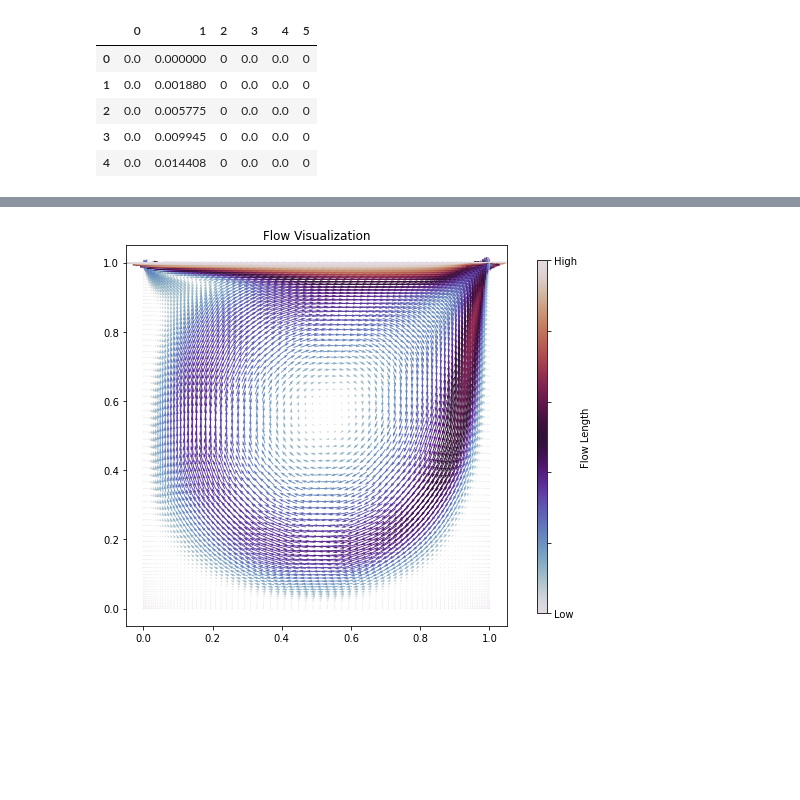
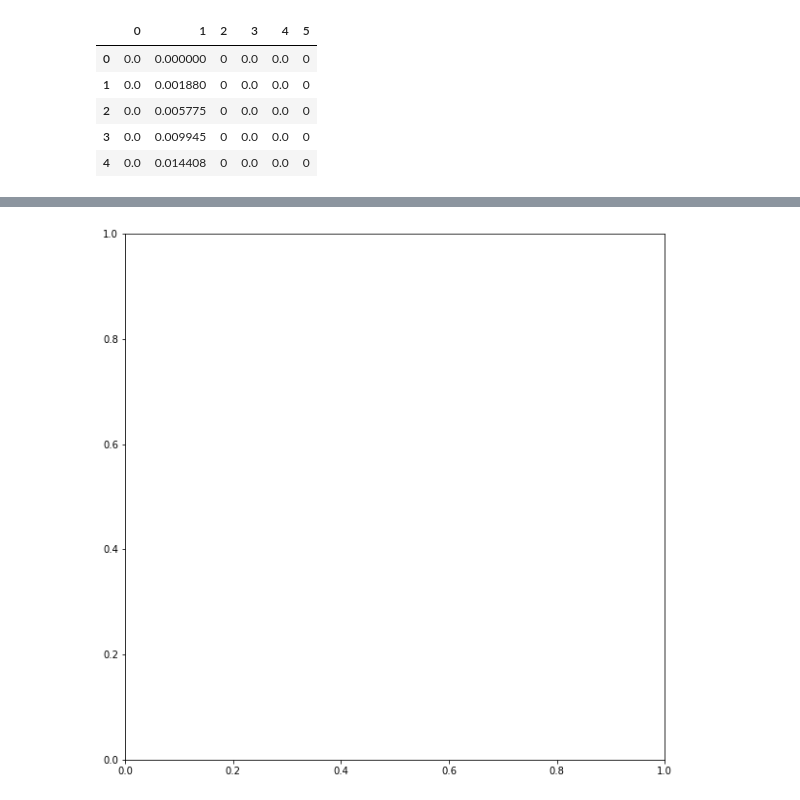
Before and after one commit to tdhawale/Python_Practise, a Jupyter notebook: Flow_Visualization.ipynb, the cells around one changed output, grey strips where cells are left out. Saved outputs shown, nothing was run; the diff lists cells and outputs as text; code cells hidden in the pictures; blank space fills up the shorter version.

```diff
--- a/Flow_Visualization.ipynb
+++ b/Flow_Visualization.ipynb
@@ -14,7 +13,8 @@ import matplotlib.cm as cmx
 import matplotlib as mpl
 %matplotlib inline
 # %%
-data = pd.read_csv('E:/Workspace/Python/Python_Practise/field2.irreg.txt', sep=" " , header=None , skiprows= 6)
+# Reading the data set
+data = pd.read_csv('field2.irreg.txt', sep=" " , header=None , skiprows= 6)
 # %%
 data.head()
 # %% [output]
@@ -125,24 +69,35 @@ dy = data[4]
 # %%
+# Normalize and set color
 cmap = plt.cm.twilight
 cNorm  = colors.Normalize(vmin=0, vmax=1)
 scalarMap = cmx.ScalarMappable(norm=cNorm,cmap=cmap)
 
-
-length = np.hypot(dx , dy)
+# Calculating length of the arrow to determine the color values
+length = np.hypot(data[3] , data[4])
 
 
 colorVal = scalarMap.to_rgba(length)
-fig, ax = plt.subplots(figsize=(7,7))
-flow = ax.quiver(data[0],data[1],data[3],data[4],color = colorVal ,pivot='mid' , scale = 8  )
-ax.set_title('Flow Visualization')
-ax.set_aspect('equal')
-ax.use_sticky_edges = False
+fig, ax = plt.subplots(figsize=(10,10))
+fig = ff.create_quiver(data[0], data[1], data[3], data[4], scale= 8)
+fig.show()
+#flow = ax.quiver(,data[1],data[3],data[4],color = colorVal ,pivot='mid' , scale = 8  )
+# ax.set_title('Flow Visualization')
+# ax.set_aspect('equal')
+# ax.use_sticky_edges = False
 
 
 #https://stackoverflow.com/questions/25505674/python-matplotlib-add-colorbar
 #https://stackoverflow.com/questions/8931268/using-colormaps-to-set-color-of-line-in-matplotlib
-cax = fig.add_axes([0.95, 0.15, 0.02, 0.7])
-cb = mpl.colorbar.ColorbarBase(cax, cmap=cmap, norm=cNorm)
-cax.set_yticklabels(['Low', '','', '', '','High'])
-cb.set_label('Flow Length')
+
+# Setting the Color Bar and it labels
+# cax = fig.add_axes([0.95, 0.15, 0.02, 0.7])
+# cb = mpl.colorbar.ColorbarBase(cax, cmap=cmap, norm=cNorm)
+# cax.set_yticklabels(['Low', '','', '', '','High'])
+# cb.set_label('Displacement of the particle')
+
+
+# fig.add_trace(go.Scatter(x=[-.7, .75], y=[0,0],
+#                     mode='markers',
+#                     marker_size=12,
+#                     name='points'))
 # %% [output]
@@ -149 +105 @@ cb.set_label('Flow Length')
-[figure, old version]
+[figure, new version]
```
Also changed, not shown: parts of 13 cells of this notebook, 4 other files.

————————

**TASK OBJECTIVE**: The expected answer is a copy of every line in the entries that holds the word "data".

**ANSWER SPACE**:
-data = pd.read_csv('E:/Workspace/Python/Python_Practise/field2.irreg.txt', sep=" " , header=None , skiprows= 6)
+# Reading the data set
+data = pd.read_csv('field2.irreg.txt', sep=" " , header=None , skiprows= 6)
 data.head()
@@ -125,24 +69,35 @@ dy = data[4]
+length = np.hypot(data[3] , data[4])
-flow = ax.quiver(data[0],data[1],data[3],data[4],color = colorVal ,pivot='mid' , scale = 8  )
+fig = ff.create_quiver(data[0], data[1], data[3], data[4], scale= 8)
+#flow = ax.quiver(,data[1],data[3],data[4],color = colorVal ,pivot='mid' , scale = 8  )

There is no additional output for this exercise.